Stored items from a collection
┌──
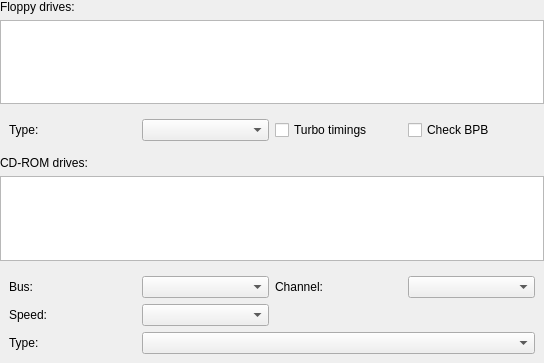
This is src/qt/qt_settingsfloppycdrom.ui in 86Box/86Box as Qt 5 draws it before an edit. The edited form follows.
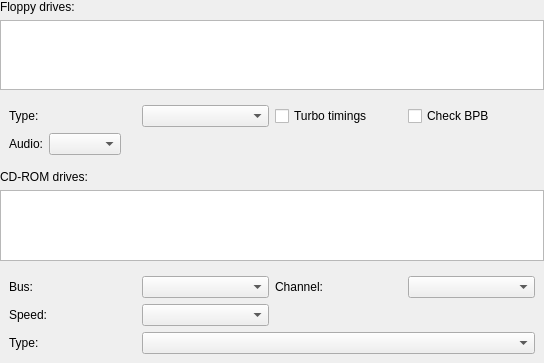
This is the edited form.

Commit message: Floppy disks sound emulation prototype for reviewing (#6166)

```diff
--- a/src/qt/qt_settingsfloppycdrom.ui
+++ b/src/qt/qt_settingsfloppycdrom.ui
@@ -66,6 +66,8 @@
    </item>
    <item>
     <widget class="QWidget" name="floppyControls" native="true">
+     <layout class="QVBoxLayout" name="floppyVerticalLayout">
+      <item>
      <layout class="QHBoxLayout" name="horizontalLayout">
       <item>
        <widget class="QLabel" name="labelFloppyType">
@@ -96,6 +98,39 @@
        </widget>
       </item>
      </layout>
+      </item>
+      <item>
+       <layout class="QHBoxLayout" name="audioLayout">
+        <item>
+         <widget class="QLabel" name="labelFloppyAudio">
+          <property name="text">
+           <string>Audio:</string>
+          </property>
+         </widget>
+        </item>
+        <item>
+         <widget class="QComboBox" name="comboBoxFloppyAudio">
+          <property name="maxVisibleItems">
+           <number>10</number>
+          </property>
+         </widget>
+        </item>
+        <item>
+         <spacer name="audioSpacer">
+          <property name="orientation">
+           <enum>Qt::Horizontal</enum>
+          </property>
+          <property name="sizeHint" stdset="0">
+           <size>
+            <width>40</width>
+            <height>20</height>
+           </size>
+          </property>
+         </spacer>
+        </item>
+       </layout>
+      </item>
+     </layout>
     </widget>
    </item>
    <item>
```
Left out of the diff: 1 changed line with no effect on the pictures. Lines whose indentation alone changed are shown as unchanged. The commit also changes 38 other files.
└──
Your assignment: Report all lines above with "layout".

Result of the task:
+     <layout class="QVBoxLayout" name="floppyVerticalLayout">
      <layout class="QHBoxLayout" name="horizontalLayout">
      </layout>
+       <layout class="QHBoxLayout" name="audioLayout">
+       </layout>
+     </layout>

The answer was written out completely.